Facebook Twitter

Denver school board simplifies proposal to limit school autonomy

A student wearing an orange sweatshirt draws sketches on a piece of paper.

Denver’s semi-autonomous innovation schools would be most affected if the board passes measures to centralize more control.

Nathan W. Armes / Chalkbeat

A simplified version of a controversial Denver school board proposal would require semi-autonomous schools to follow the teachers union contract and grant Colorado’s version of teacher tenure. But the board late Monday removed a widely opposed provision to standardize the school calendar as well as a requirement that Denver offer teacher salaries that rank in the top three in the region.

The new version of the proposal requires the superintendent to create supportive working environments for Denver Public Schools employees but doesn’t specify how. The original version listed a 40-hour work week, a ban on busywork, minimal non-teaching duties, and other demands that at least one board member criticized as vague. The board dropped those details.

The board is set to vote on the simplified version Thursday. The proposal, which is known as an executive limitation because it directs the superintendent, has been the subject of heated debate among teachers, principals, and parents since it was introduced in January.

The proposal seeks to limit some schools’ autonomy in order to shore up job protections for teachers. Denver’s semi-autonomous innovation schools would be most affected if it passes. Innovation schools are district-run schools that can waive certain policies, laws, and parts of the teachers union contract. The proposal would prohibit some of those waivers.

“What we’re doing here is protecting teachers’ rights,” said board member Scott Baldermann, who co-wrote the original proposal with board President Xóchitl “Sochi” Gaytán.

For instance, most innovation schools currently waive Colorado’s version of tenure, known as non-probationary status. Teachers with non-probationary status have job protections if they are laid off and the right to due process if they are fired. Innovation school principals say waiving non-probationary status makes it easier to fire a teacher who is a poor fit for their school.

But waiving non-probationary status would be prohibited under the proposal.

Board members workshopped the proposal at a meeting Monday.
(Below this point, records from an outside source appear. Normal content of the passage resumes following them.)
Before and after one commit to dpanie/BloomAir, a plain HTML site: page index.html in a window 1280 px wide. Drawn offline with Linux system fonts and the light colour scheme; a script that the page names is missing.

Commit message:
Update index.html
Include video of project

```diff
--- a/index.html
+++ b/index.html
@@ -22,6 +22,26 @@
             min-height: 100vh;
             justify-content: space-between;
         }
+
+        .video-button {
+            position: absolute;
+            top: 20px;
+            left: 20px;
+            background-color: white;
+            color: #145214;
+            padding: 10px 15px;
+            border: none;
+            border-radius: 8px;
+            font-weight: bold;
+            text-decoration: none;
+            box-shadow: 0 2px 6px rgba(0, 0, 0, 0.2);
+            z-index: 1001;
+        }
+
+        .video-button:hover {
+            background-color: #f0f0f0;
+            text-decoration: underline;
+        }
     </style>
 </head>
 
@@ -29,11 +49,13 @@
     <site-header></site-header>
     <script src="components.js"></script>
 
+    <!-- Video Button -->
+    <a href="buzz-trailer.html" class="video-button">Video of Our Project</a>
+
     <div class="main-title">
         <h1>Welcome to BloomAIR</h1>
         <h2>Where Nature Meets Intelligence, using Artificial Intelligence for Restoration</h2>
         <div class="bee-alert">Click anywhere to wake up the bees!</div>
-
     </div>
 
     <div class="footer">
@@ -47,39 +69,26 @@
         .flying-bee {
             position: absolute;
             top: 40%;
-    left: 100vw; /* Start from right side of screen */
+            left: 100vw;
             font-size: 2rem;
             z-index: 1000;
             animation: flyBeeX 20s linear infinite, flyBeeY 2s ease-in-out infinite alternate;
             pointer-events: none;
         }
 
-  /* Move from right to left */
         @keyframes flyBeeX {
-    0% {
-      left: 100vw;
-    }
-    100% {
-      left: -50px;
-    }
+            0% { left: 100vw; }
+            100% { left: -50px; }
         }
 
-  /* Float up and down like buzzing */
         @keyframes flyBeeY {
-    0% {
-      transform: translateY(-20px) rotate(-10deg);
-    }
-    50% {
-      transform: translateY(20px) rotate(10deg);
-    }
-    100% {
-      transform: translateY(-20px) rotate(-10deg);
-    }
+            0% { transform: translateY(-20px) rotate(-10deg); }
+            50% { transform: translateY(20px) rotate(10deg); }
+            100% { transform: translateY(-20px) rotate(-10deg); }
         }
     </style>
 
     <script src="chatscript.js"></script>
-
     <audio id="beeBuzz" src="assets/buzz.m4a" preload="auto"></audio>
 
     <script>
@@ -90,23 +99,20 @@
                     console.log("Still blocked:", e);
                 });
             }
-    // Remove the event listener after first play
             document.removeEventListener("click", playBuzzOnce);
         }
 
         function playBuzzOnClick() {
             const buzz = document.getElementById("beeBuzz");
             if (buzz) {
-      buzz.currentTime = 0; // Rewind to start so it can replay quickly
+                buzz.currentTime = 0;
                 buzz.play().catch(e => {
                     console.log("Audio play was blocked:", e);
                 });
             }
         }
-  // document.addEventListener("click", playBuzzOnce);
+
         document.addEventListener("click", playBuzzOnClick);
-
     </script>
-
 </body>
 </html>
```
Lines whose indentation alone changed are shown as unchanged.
Superintendent Alex Marrero presented the board with a version that was pared down based on feedback from educators and others, and board members spent hours refining it even further.

“All of us sitting up here care about teachers, especially now in the pandemic,” said board member Carrie Olson. “But it’s nuanced in what that support looks like and the unintended consequences of passing something when we don’t understand the implications for individual schools.”
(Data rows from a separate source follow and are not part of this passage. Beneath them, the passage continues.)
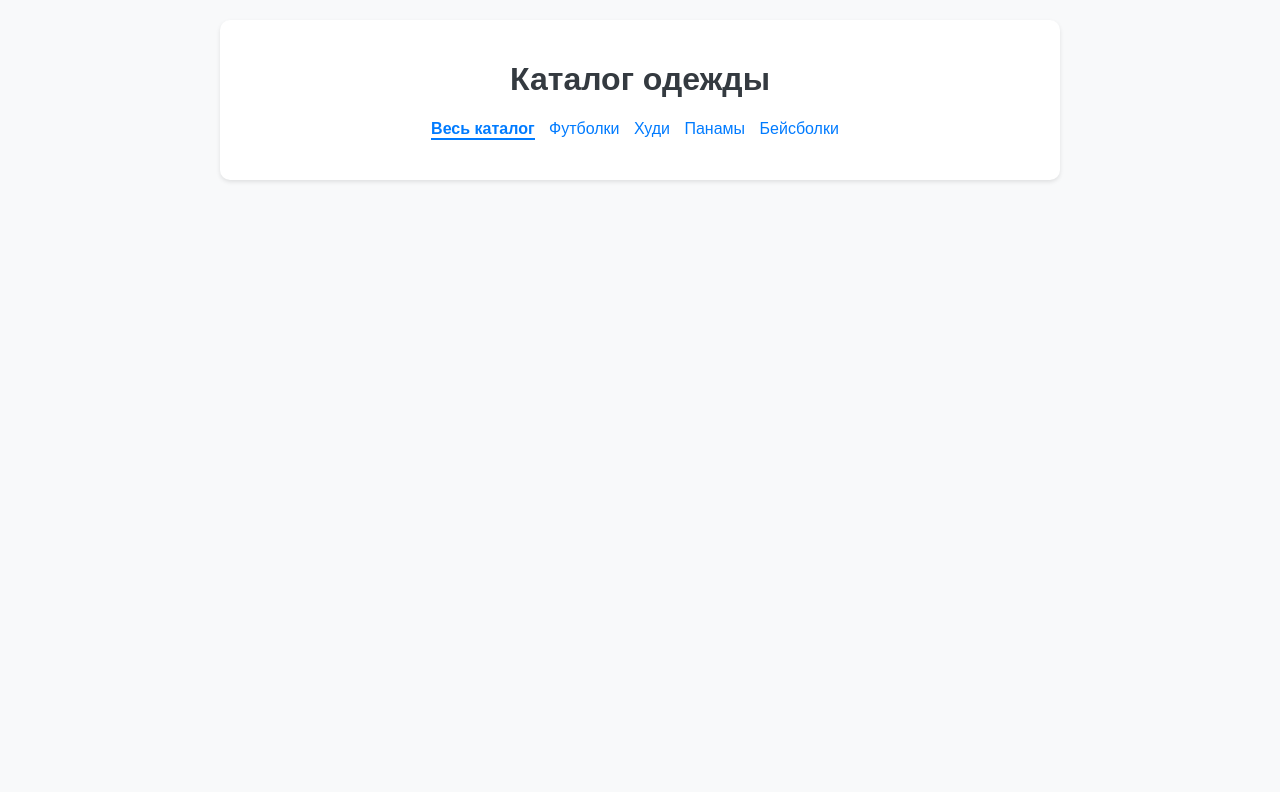
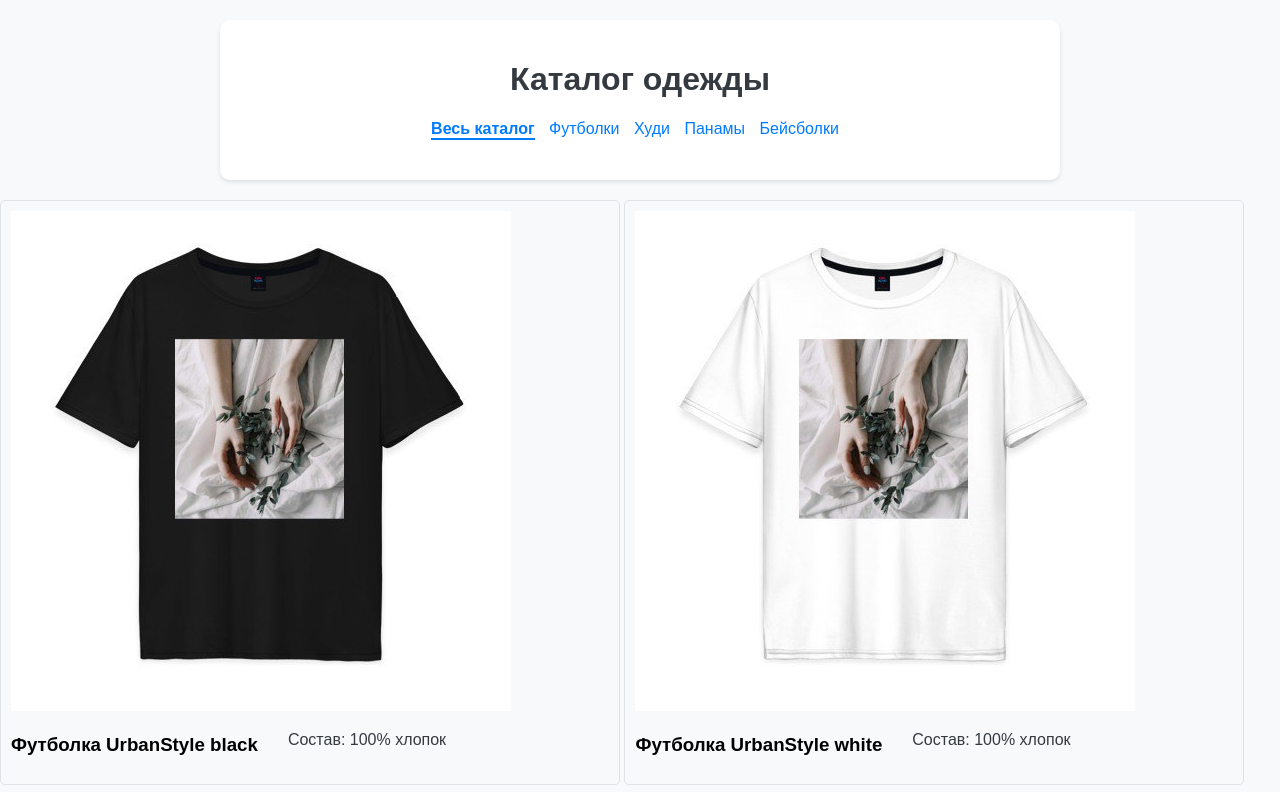
Before and after one commit to ilyushk/shop_mbradly, a plain HTML site: page catalog.html in a window 1280 px wide. Both pictures are taken after a click on the element "Весь каталог". Shown: the top 792 px of the page. Drawn offline with Linux system fonts and the light colour scheme.

Commit message:
Update catalog.html

```diff
--- a/catalog.html
+++ b/catalog.html
@@ -108,6 +108,35 @@
     </div>
 
     <script>
+document.addEventListener("DOMContentLoaded", function() {
+            const categories = document.querySelectorAll('.category');
+
+            categories.forEach(category => {
+                category.addEventListener('click', () => {
+                    const selectedCategory = category.dataset.category;
+
+                    categories.forEach(cat => cat.classList.remove('active'));
+                    category.classList.add('active');
+
+                    filterItems(selectedCategory);
+                });
+            });
+
+            function filterItems(category) {
+                const items = document.querySelectorAll('.item');
+                items.forEach(item => {
+                    const itemCategory = item.dataset.category;
+                    if (category === 'all' || itemCategory === category) {
+                        item.style.display = 'inline-block';
+                    } else {
+                        item.style.display = 'none';
+                    }
+                });
+            }
+        });
+
+
+
         document.addEventListener("DOMContentLoaded", function() {
           // Получаем значение параметра запроса category из URL
           const urlParams = new URLSearchParams(window.location.search);
```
The simplified version of the proposal:

  • Strikes standardizing the school calendar. Opposition to this idea was widespread because schools tailor their calendars to the needs of their communities. One board member cited an example of a school with a large Muslim student population taking Islamic holidays off.
  • Strikes all references to compensation. The board decided to delay the conversation about compensation in part so it could include all employees. Board Vice President Tay Anderson said he’d like to raise pay for hourly workers to $20 an hour.
  • Strikes examples of how the superintendent should create a supportive working environment for teachers, leaving those details to be negotiated with the teachers union.
  • Requires all innovation schools to abide by the teachers union contract and the state law that grants teachers non-probationary status after three years of effective ratings.
  • Still allows innovation schools the flexibility to hire non-licensed teachers to teach non-core subjects. Board members cited examples such as a school with a garden hiring a farmer who is not a licensed teacher to teach students about growing food.
  • Allows more flexibility, including from the teachers union contract, for innovation schools with low test scores that face state sanctions if they don’t show academic improvement.
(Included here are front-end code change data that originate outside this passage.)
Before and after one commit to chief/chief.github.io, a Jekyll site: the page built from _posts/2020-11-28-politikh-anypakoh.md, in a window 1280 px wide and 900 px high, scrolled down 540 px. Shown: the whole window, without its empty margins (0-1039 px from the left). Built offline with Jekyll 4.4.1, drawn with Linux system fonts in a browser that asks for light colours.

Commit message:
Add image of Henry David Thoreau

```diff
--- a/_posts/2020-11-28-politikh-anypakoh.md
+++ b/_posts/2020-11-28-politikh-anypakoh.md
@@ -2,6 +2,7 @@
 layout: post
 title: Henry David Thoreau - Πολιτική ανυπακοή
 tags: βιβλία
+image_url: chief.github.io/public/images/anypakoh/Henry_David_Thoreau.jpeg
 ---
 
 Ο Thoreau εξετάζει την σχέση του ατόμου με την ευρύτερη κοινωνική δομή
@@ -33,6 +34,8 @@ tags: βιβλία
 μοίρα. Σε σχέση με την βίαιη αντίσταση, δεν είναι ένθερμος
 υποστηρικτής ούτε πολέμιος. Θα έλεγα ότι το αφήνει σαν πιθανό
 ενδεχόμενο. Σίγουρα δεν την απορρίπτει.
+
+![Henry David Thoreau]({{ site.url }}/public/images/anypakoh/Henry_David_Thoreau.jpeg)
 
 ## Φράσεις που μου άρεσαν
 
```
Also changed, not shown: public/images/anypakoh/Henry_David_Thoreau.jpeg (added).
Board members didn’t commit to passing the simplified proposal, with several saying they wanted to gather feedback over the next two days before making a decision. 

Results from a survey on the original version of the proposal showed 82% of Denver teachers at traditional schools who responded and 67% of teachers at innovation schools strongly or somewhat supported the original proposal. Among principals who responded, those at traditional schools were mixed, with 39% in support and 46% opposed. The stiffest opposition came from innovation school principals, 86% of whom opposed the proposal.

Melanie Asmar is a senior reporter for Chalkbeat Colorado, covering Denver Public Schools. Contact Melanie at masmar@chalkbeat.org.

The Latest
Joyce Rankin has been a forceful advocate for improved reading instruction. She plans to step down as Democrats expand their majority on the State Board.
The first phase of renovations to the former Johnson & Wales campus were estimated at $10 million. But the cost has risen to $16.6 million.
Rico Munn was the 2019 Colorado superintendent of the year. He will transition to a “support role” in Aurora Public Schools starting in January.
Officials in two of Colorado’s largest districts haven’t decided yet whether they’ll participate.
Changes had been in the works, but were delayed when the pandemic began.
The deadline to apply for the Denver school dashboard committee is Jan. 1.